== What you will do ==
Please reproduce the entries below exactly as they stand, but leave the pictures out.

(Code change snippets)
- - - - -

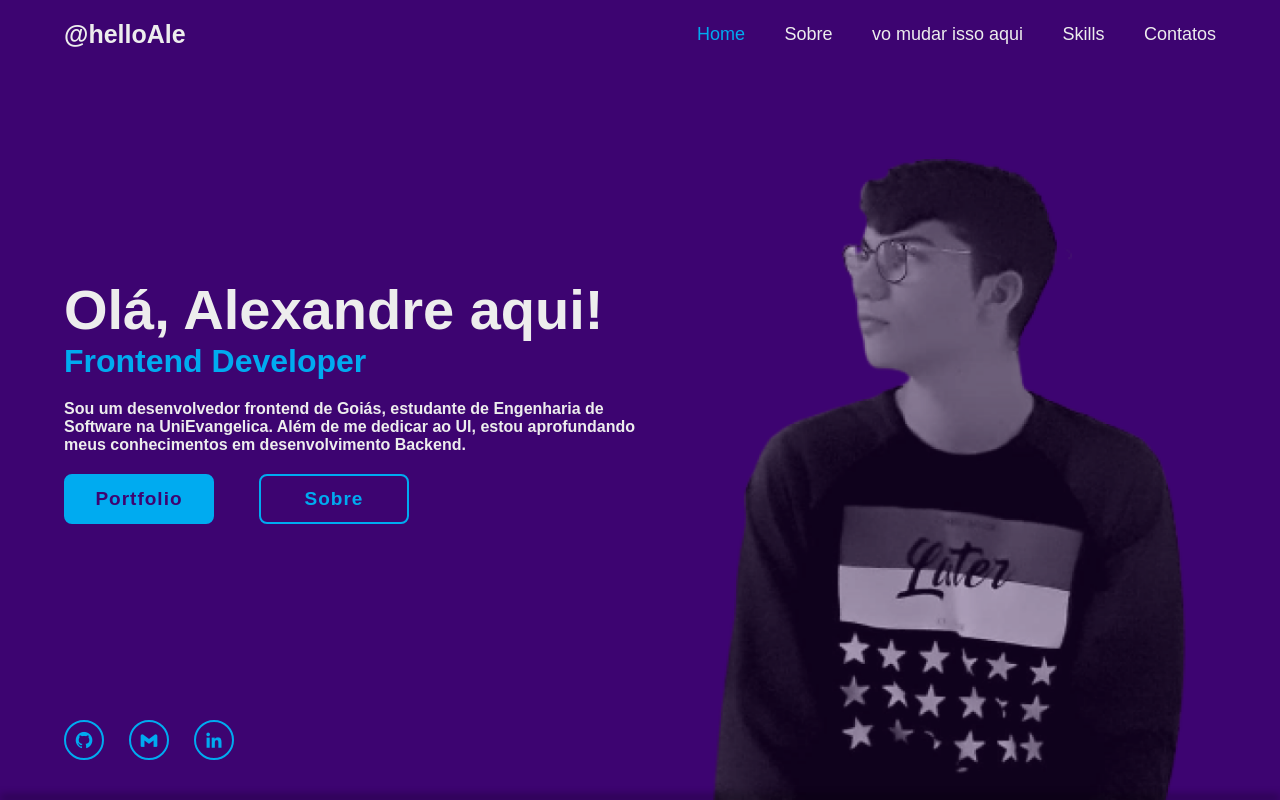
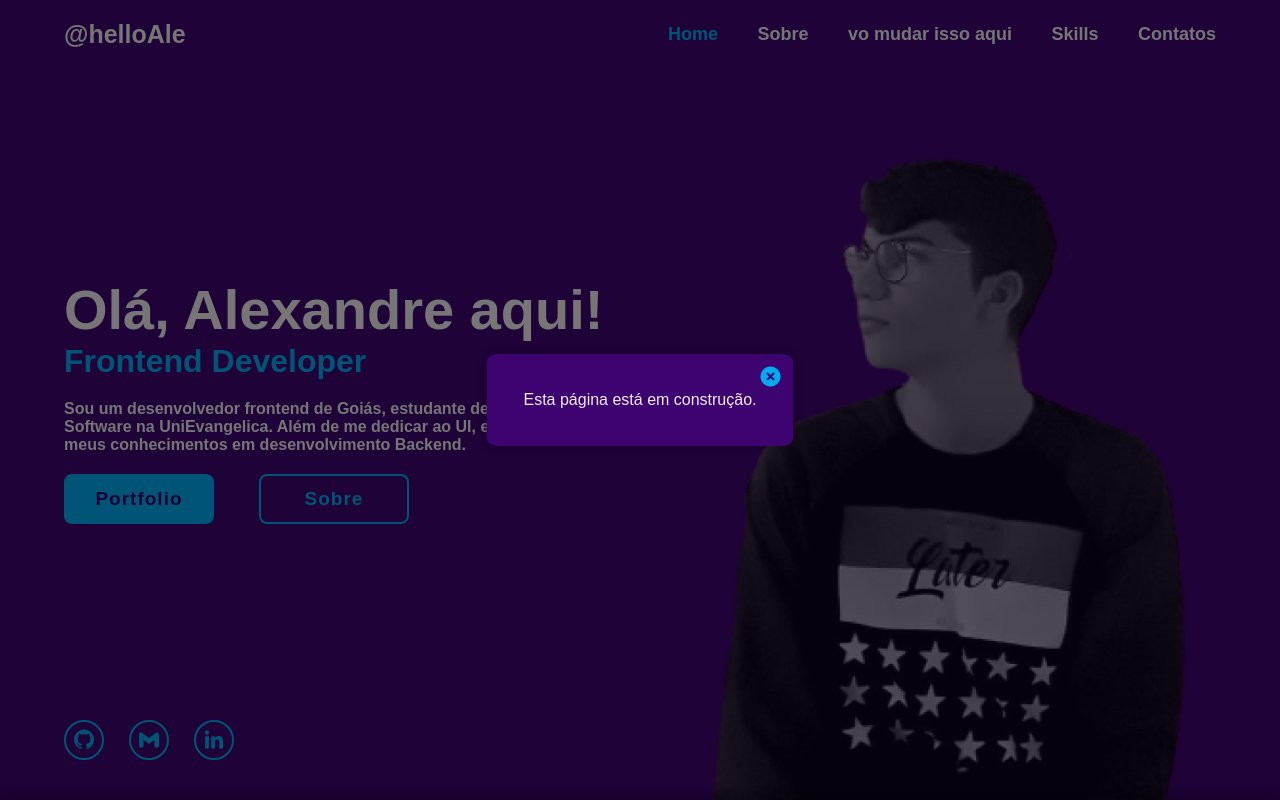
Before and after one commit to helloAle/portfolio, a plain HTML site: page index.html in a window 1280 px wide. Shown: the top 800 px of the page. Drawn offline with nearby package versions, Linux system fonts and the light colour scheme; a web font is replaced by a local one.

Commit message:
pop up att

```diff
--- a/index.html
+++ b/index.html
@@ -11,7 +11,7 @@
 </head>
 <body>
 
-    <!-- <div>
+    <div>
         <style>
             /* Estilos para o popup */
             .popup {
@@ -21,13 +21,22 @@
               transform: translate(-50%, -50%);
               background-color: #3d0471;
               padding: 20px;
-              border: 1px solid #ccc;
+              border: 1px solid transparent;
+              border-radius: .6rem;
               box-shadow: 0 0 10px rgba(0, 0, 0, 0.2);
               z-index: 9999;
+              transition: .5s;
+            }
+            .popup:hover{
+                background: #6700c7;
             }
 
             .popup p {
-              margin: 0;
+              margin: 1rem;
+            }
+
+            i{
+                font-size: 1.5rem;
             }
 
             .popup__close {
@@ -73,13 +82,13 @@
               openPopup();
             };
             </script>
-    </div> -->
+    </div>
 
     <header class="header">
         <a href="#" class="logo">@helloAle</a>
 
         <nav class="navbar">
-            <a href="#" class="active">Home</a>
+            <a href="#home" class="active">Home</a>
             <a href="#about">Sobre</a>
             <a href="#education">vo mudar isso aqui</a>
             <a href="#skills">Skills</a>
@@ -87,7 +96,7 @@
         </nav>
     </header>
 
-    <section class="home">
+    <section class="home" id="home">
         <div class="home-content">
             <h1>Olá, Alexandre aqui!</h1>
             <h3>Frontend Developer</h3>
@@ -281,6 +290,8 @@
         </div>
      </section>
 
+     <section class="line2"></section>
+
      <section class="contact" id="contact">
         <h2 class="heading">Contact <span>Me</span></h2>
 
@@ -318,7 +329,7 @@
         </form>
      </section>
 
-     <script type="text/javascript" src="scrips.js"></script>
+     <script type="text/javascript" src="script.js"></script>
      <!-- <script src="https://cdn.jsdelivr.net/npm/smoothscroll-polyfill@1.0.4/dist/smoothscroll.min.js"></script> -->
 
 </body>
--- /dev/null
+++ b/script.js
@@ -0,0 +1,38 @@
+let sections = document.querySelectorAll('section');
+let navlinks = document.querySelectorAll('header nav a');
+
+window.onscroll = () => {
+    sections.forEach(sec => {
+        let top = window.scrollY;
+        let offset = sec.offsetTop - 100;
+        let height = sec.offsetHeight;
+        let id = sec.getAttribute('id');
+
+        if (top >= offset && top < offset + height) {
+            navlinks.forEach(links => {
+                links.classList.remove('active');
+            });
+            document.querySelector(`header nav a[href*="${id}"]`).classList.add('active');
+        }
+    });
+
+    let header = document.querySelector('header');
+    header.classList.toggle('sticky', window.scrollY > 100);
+}
+
+// espaço
+
+// var prevScrollPos = window.pageYOffset;
+// var header = document.querySelector('.header');
+
+// window.onscroll = function() {
+//   var currentScrollPos = window.pageYOffset;
+
+//   if (prevScrollPos > currentScrollPos) {
+//     header.classList.remove('hide');
+//   } else {
+//     header.classList.add('hide');
+//   }
+
+//   prevScrollPos = currentScrollPos;
+// }
--- a/scrow.css
+++ b/scrow.css
@@ -15,3 +15,6 @@
   ::-webkit-scrollbar-thumb:hover {
     background-color: #29034e; /* Cor do indicador de rolagem ao passar o mouse */
   }
+
+
+  /* //////////////////////////////////////////////////////////////// */
--- a/style.css
+++ b/style.css
@@ -17,12 +17,22 @@ body{
     left: 0;
     width: 100%;
     padding: 20px 5%;
-    background: transparent;
+    background: #3d0471;
     display: flex;
     justify-content: space-between;
     align-items: center;
     z-index: 100;
+    transition: top 0.3s ease;
 }
+
+.header.hide {
+    top: -100px; /* Altura do header */
+  }
+
+header nav a.active {
+    color: #00abf0;
+}
+
 
 .logo{
     position: relative;
@@ -48,12 +58,14 @@ body{
     font-size: 18px;
     color: #ededed;
     text-decoration: none;
-    font-weight: 500;
+    font-weight: 600;
     margin-left: 35px;
+    transition: .5s;
 }
 
 .navbar a:hover,.navbar a.active{
     color: #00abf0;
+    transition: .5s;
 }
 
 .home{
@@ -347,7 +359,7 @@ html {
     flex-direction: column;
     /* gap: 2rem; */
     /* background: var(--second-bg-color); */
-    padding: 3rem 6rem 1rem;
+    padding: 4rem 6rem 0;
 }
 
 .heading{
@@ -362,7 +374,8 @@ span{
 
 .about-img{
     position: relative;
-    margin-bottom: -1rem;
+    margin-top: -1.5rem;
+    margin-bottom: -1.5rem;
     width: 25rem;
     height: 25rem;
     border-radius: 50%;
@@ -436,6 +449,7 @@ span{
 }
 
 .btn-box.btns{
+    margin-bottom: 2rem;
     display: inline-block;
     width: 15rem;
     height: 3rem;
@@ -706,6 +720,17 @@ span{
     width: 66%;
 }
 
+/* .contact form .focus{
+    position: absolute;
+    top: 0;
+    left: 0;
+    width: 100%;
+    height: 100%;
+    background: red;
+    border-radius: .6rem;
+    z-index: -1;
+} */
+
 
 /* botao */
 
```
Also changed, not shown: scrips.js (deleted, +0 -25 lines).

- - - - -

== Written answer ==
Before and after one commit to helloAle/portfolio, a plain HTML site: page index.html in a window 1280 px wide. Shown: the top 800 px of the page. Drawn offline with nearby package versions, Linux system fonts and the light colour scheme; a web font is replaced by a local one.

Commit message:
pop up att

```diff
--- a/index.html
+++ b/index.html
@@ -11,7 +11,7 @@
 </head>
 <body>
 
-    <!-- <div>
+    <div>
         <style>
             /* Estilos para o popup */
             .popup {
@@ -21,13 +21,22 @@
               transform: translate(-50%, -50%);
               background-color: #3d0471;
               padding: 20px;
-              border: 1px solid #ccc;
+              border: 1px solid transparent;
+              border-radius: .6rem;
               box-shadow: 0 0 10px rgba(0, 0, 0, 0.2);
               z-index: 9999;
+              transition: .5s;
+            }
+            .popup:hover{
+                background: #6700c7;
             }
 
             .popup p {
-              margin: 0;
+              margin: 1rem;
+            }
+
+            i{
+                font-size: 1.5rem;
             }
 
             .popup__close {
@@ -73,13 +82,13 @@
               openPopup();
             };
             </script>
-    </div> -->
+    </div>
 
     <header class="header">
         <a href="#" class="logo">@helloAle</a>
 
         <nav class="navbar">
-            <a href="#" class="active">Home</a>
+            <a href="#home" class="active">Home</a>
             <a href="#about">Sobre</a>
             <a href="#education">vo mudar isso aqui</a>
             <a href="#skills">Skills</a>
@@ -87,7 +96,7 @@
         </nav>
     </header>
 
-    <section class="home">
+    <section class="home" id="home">
         <div class="home-content">
             <h1>Olá, Alexandre aqui!</h1>
             <h3>Frontend Developer</h3>
@@ -281,6 +290,8 @@
         </div>
      </section>
 
+     <section class="line2"></section>
+
      <section class="contact" id="contact">
         <h2 class="heading">Contact <span>Me</span></h2>
 
@@ -318,7 +329,7 @@
         </form>
      </section>
 
-     <script type="text/javascript" src="scrips.js"></script>
+     <script type="text/javascript" src="script.js"></script>
      <!-- <script src="https://cdn.jsdelivr.net/npm/smoothscroll-polyfill@1.0.4/dist/smoothscroll.min.js"></script> -->
 
 </body>
--- /dev/null
+++ b/script.js
@@ -0,0 +1,38 @@
+let sections = document.querySelectorAll('section');
+let navlinks = document.querySelectorAll('header nav a');
+
+window.onscroll = () => {
+    sections.forEach(sec => {
+        let top = window.scrollY;
+        let offset = sec.offsetTop - 100;
+        let height = sec.offsetHeight;
+        let id = sec.getAttribute('id');
+
+        if (top >= offset && top < offset + height) {
+            navlinks.forEach(links => {
+                links.classList.remove('active');
+            });
+            document.querySelector(`header nav a[href*="${id}"]`).classList.add('active');
+        }
+    });
+
+    let header = document.querySelector('header');
+    header.classList.toggle('sticky', window.scrollY > 100);
+}
+
+// espaço
+
+// var prevScrollPos = window.pageYOffset;
+// var header = document.querySelector('.header');
+
+// window.onscroll = function() {
+//   var currentScrollPos = window.pageYOffset;
+
+//   if (prevScrollPos > currentScrollPos) {
+//     header.classList.remove('hide');
+//   } else {
+//     header.classList.add('hide');
+//   }
+
+//   prevScrollPos = currentScrollPos;
+// }
--- a/scrow.css
+++ b/scrow.css
@@ -15,3 +15,6 @@
   ::-webkit-scrollbar-thumb:hover {
     background-color: #29034e; /* Cor do indicador de rolagem ao passar o mouse */
   }
+
+
+  /* //////////////////////////////////////////////////////////////// */
--- a/style.css
+++ b/style.css
@@ -17,12 +17,22 @@ body{
     left: 0;
     width: 100%;
     padding: 20px 5%;
-    background: transparent;
+    background: #3d0471;
     display: flex;
     justify-content: space-between;
     align-items: center;
     z-index: 100;
+    transition: top 0.3s ease;
 }
+
+.header.hide {
+    top: -100px; /* Altura do header */
+  }
+
+header nav a.active {
+    color: #00abf0;
+}
+
 
 .logo{
     position: relative;
@@ -48,12 +58,14 @@ body{
     font-size: 18px;
     color: #ededed;
     text-decoration: none;
-    font-weight: 500;
+    font-weight: 600;
     margin-left: 35px;
+    transition: .5s;
 }
 
 .navbar a:hover,.navbar a.active{
     color: #00abf0;
+    transition: .5s;
 }
 
 .home{
@@ -347,7 +359,7 @@ html {
     flex-direction: column;
     /* gap: 2rem; */
     /* background: var(--second-bg-color); */
-    padding: 3rem 6rem 1rem;
+    padding: 4rem 6rem 0;
 }
 
 .heading{
@@ -362,7 +374,8 @@ span{
 
 .about-img{
     position: relative;
-    margin-bottom: -1rem;
+    margin-top: -1.5rem;
+    margin-bottom: -1.5rem;
     width: 25rem;
     height: 25rem;
     border-radius: 50%;
@@ -436,6 +449,7 @@ span{
 }
 
 .btn-box.btns{
+    margin-bottom: 2rem;
     display: inline-block;
     width: 15rem;
     height: 3rem;
@@ -706,6 +720,17 @@ span{
     width: 66%;
 }
 
+/* .contact form .focus{
+    position: absolute;
+    top: 0;
+    left: 0;
+    width: 100%;
+    height: 100%;
+    background: red;
+    border-radius: .6rem;
+    z-index: -1;
+} */
+
 
 /* botao */
 
```
Also changed, not shown: scrips.js (deleted, +0 -25 lines).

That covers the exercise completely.